▸ HOW TO COMPLETE THIS TASK:
Below are the records; copy exactly the stretch from the line containing "Repository: theamgri/Dormitory-Management-System" through the line containing "border-gray-200 px-2 lg:px-4", both ends included, and nothing else.

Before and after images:
===
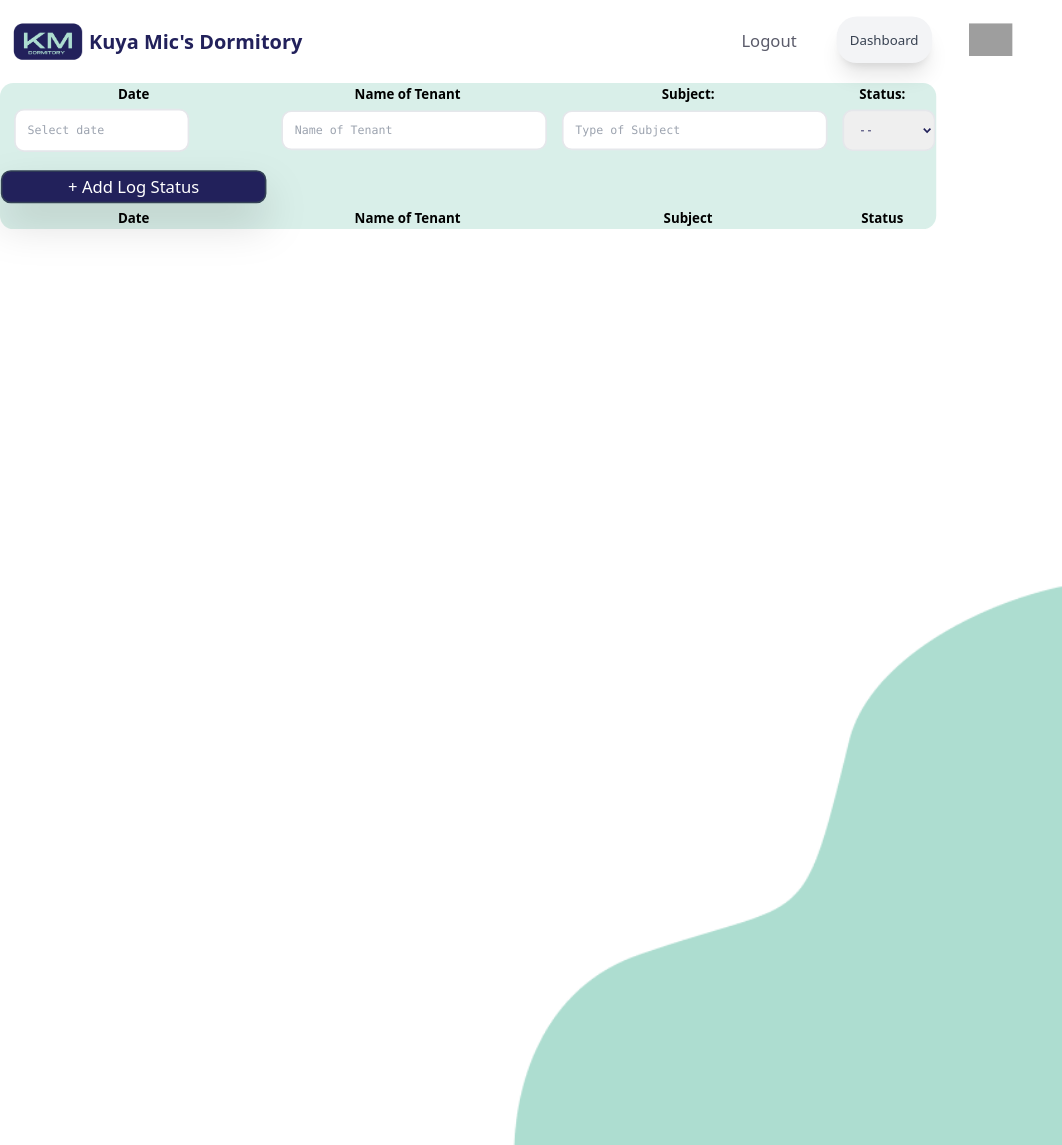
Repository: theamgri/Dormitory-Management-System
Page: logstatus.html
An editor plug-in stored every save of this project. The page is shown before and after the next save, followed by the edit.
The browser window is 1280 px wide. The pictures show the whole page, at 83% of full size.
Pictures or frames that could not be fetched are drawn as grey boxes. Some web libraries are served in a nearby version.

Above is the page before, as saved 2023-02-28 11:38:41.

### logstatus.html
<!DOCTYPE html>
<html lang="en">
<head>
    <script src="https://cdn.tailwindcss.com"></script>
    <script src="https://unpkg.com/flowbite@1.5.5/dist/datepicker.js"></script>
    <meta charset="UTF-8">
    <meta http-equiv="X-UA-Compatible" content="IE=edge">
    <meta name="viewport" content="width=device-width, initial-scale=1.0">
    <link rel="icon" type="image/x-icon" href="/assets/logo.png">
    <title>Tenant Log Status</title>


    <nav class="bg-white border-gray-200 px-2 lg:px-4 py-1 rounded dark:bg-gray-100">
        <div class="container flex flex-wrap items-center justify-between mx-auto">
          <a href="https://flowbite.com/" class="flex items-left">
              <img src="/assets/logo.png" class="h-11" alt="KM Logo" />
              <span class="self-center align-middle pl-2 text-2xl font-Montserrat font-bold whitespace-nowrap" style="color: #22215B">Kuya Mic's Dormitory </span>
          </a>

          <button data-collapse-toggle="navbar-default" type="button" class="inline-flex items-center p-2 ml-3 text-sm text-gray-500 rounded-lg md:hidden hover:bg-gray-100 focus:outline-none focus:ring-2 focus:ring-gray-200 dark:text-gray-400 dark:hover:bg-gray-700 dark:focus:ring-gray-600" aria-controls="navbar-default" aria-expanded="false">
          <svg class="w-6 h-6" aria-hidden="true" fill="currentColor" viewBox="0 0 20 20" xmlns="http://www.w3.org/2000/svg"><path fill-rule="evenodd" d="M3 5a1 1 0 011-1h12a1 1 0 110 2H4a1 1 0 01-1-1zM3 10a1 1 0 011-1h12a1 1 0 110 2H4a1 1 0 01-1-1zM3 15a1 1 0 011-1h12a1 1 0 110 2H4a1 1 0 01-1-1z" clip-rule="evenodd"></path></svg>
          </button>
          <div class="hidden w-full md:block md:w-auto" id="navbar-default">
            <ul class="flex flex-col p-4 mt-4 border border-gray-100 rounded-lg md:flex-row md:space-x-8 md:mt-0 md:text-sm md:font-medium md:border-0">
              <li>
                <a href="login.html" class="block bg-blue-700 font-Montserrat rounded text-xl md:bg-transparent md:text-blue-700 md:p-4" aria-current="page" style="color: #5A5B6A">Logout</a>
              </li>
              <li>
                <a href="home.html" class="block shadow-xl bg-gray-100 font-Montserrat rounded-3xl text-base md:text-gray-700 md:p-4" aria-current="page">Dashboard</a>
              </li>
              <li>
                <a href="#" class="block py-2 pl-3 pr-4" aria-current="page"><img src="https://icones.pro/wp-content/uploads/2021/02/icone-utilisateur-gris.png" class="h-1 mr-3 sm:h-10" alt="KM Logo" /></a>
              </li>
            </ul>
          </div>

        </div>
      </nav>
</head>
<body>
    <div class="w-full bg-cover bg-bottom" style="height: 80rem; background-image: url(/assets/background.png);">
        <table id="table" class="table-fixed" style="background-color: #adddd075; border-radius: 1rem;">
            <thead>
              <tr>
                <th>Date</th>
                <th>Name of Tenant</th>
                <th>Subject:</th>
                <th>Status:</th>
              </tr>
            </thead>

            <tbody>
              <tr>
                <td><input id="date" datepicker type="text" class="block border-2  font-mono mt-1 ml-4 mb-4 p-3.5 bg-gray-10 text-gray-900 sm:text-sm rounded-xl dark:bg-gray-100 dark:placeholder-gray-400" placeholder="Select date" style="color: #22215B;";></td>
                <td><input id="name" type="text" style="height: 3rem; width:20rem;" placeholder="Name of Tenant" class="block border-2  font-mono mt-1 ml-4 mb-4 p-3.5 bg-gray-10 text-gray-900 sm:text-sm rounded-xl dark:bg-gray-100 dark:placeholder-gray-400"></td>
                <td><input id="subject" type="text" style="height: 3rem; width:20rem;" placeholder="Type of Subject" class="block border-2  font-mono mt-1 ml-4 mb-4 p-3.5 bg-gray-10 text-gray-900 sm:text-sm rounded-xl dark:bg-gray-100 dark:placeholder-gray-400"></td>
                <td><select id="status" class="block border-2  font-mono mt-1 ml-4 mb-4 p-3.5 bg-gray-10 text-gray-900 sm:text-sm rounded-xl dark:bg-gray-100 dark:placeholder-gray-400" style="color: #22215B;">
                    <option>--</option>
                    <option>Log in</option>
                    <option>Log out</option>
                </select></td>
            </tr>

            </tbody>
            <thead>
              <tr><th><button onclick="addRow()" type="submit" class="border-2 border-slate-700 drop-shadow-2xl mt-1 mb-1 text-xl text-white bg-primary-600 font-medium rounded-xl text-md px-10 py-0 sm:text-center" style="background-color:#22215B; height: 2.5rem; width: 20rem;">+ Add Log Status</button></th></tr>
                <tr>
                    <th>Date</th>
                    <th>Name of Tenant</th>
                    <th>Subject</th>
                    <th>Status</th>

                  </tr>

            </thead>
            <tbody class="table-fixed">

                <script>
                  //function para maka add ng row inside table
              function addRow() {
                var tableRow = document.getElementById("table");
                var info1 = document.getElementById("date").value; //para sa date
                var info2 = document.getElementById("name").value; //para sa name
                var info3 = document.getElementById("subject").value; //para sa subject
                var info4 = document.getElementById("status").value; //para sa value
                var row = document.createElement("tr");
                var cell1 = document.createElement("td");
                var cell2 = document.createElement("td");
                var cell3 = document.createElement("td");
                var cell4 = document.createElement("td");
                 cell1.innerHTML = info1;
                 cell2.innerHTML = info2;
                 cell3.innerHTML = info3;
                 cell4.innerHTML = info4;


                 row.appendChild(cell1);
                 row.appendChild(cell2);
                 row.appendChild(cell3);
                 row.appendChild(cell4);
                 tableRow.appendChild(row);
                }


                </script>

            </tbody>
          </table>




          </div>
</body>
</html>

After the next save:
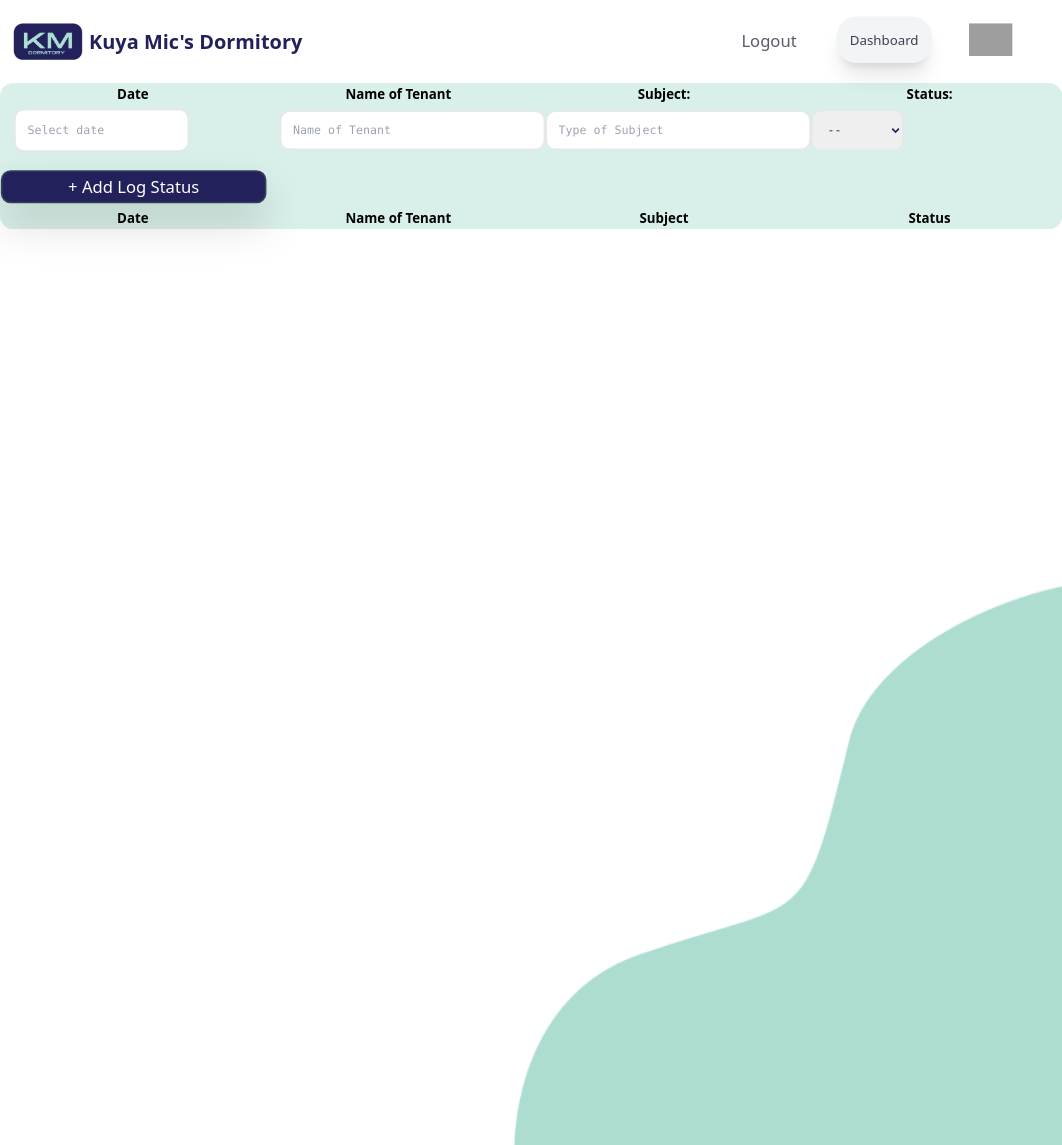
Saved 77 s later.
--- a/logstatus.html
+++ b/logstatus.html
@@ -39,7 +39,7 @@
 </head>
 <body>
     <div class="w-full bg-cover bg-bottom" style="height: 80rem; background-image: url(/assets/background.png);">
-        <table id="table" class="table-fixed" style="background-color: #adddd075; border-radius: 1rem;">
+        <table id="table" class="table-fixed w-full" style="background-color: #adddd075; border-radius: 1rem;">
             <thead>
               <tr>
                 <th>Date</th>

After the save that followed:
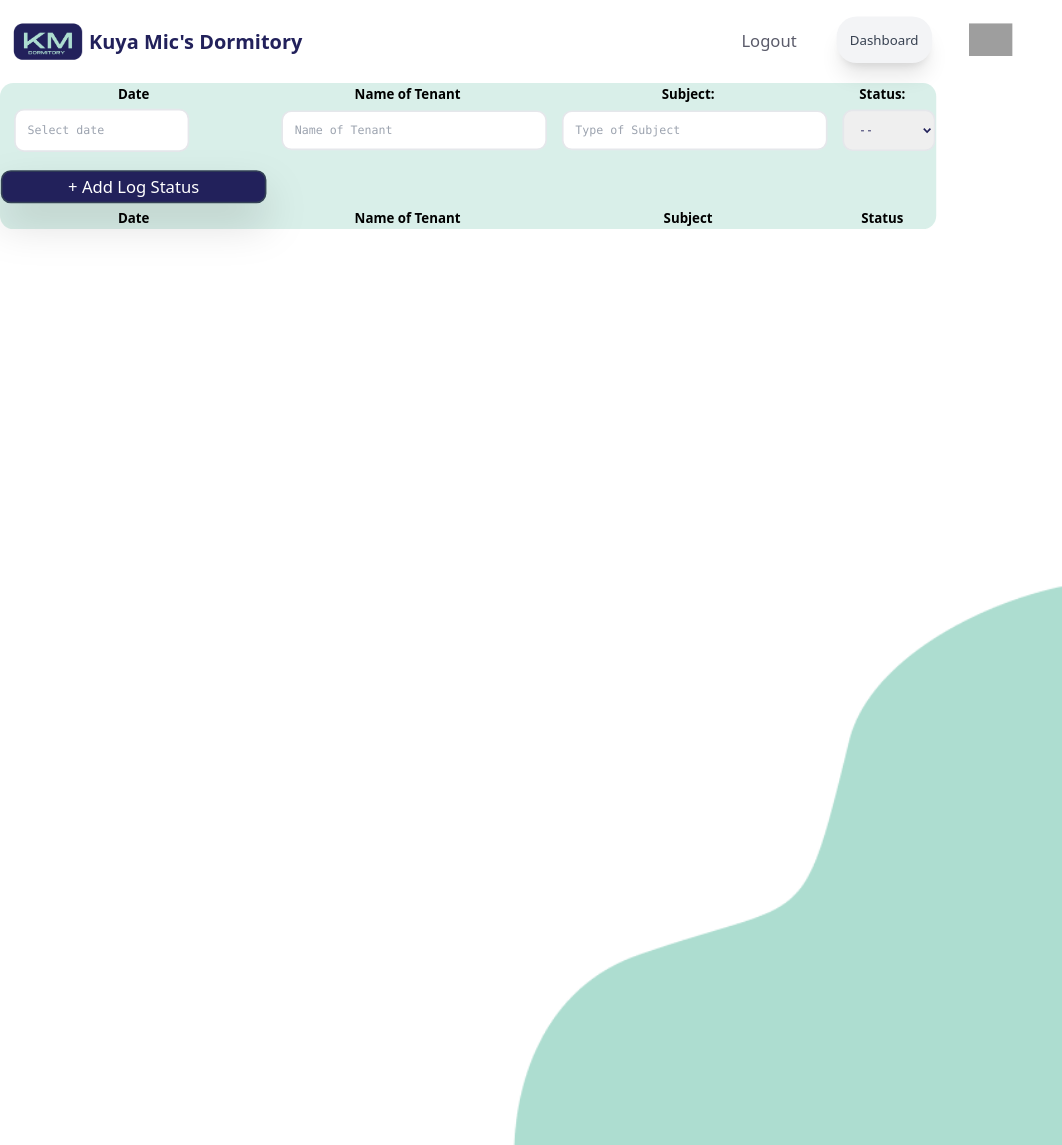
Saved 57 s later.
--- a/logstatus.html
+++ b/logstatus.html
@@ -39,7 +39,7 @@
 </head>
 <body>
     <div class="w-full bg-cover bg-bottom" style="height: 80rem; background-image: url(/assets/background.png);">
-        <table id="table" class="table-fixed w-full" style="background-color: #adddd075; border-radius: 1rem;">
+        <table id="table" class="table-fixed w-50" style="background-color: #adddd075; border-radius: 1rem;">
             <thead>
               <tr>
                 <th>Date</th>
===
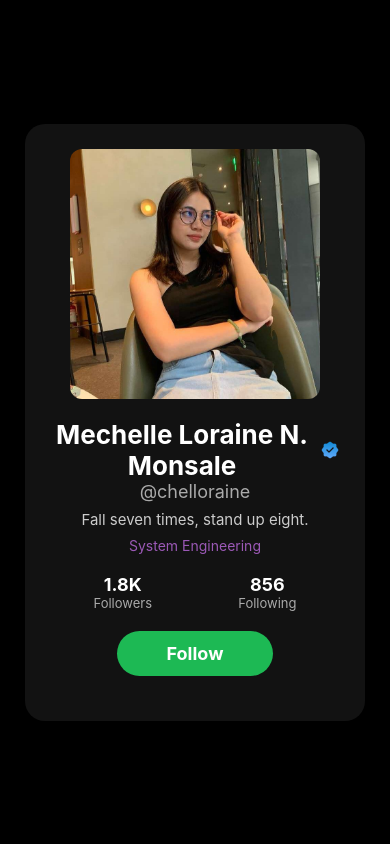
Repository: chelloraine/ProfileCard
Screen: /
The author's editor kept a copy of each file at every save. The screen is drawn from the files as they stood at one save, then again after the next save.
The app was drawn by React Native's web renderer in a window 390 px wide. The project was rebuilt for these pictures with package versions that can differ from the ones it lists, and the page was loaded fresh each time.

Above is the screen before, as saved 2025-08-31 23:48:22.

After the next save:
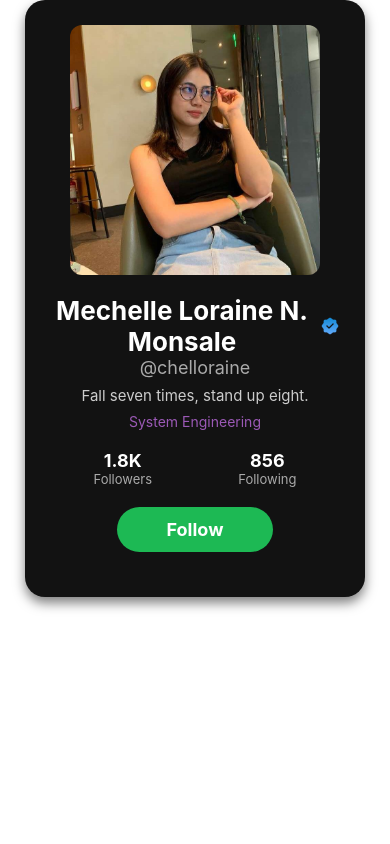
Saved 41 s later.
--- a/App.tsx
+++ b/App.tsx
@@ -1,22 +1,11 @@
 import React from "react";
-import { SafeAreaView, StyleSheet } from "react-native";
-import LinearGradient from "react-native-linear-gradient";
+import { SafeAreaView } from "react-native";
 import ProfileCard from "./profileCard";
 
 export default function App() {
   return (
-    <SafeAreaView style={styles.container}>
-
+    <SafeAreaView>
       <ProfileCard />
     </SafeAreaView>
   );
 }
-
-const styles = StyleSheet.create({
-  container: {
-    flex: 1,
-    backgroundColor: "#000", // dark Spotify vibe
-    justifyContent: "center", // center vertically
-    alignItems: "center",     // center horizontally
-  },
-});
===
▸ RESPONSE TO THIS EXERCISE:
Repository: theamgri/Dormitory-Management-System
Page: logstatus.html
An editor plug-in stored every save of this project. The page is shown before and after the next save, followed by the edit.
The browser window is 1280 px wide. The pictures show the whole page, at 83% of full size.
Pictures or frames that could not be fetched are drawn as grey boxes. Some web libraries are served in a nearby version.

Above is the page before, as saved 2023-02-28 11:38:41.

### logstatus.html
<!DOCTYPE html>
<html lang="en">
<head>
    <script src="https://cdn.tailwindcss.com"></script>
    <script src="https://unpkg.com/flowbite@1.5.5/dist/datepicker.js"></script>
    <meta charset="UTF-8">
    <meta http-equiv="X-UA-Compatible" content="IE=edge">
    <meta name="viewport" content="width=device-width, initial-scale=1.0">
    <link rel="icon" type="image/x-icon" href="/assets/logo.png">
    <title>Tenant Log Status</title>


    <nav class="bg-white border-gray-200 px-2 lg:px-4 py-1 rounded dark:bg-gray-100">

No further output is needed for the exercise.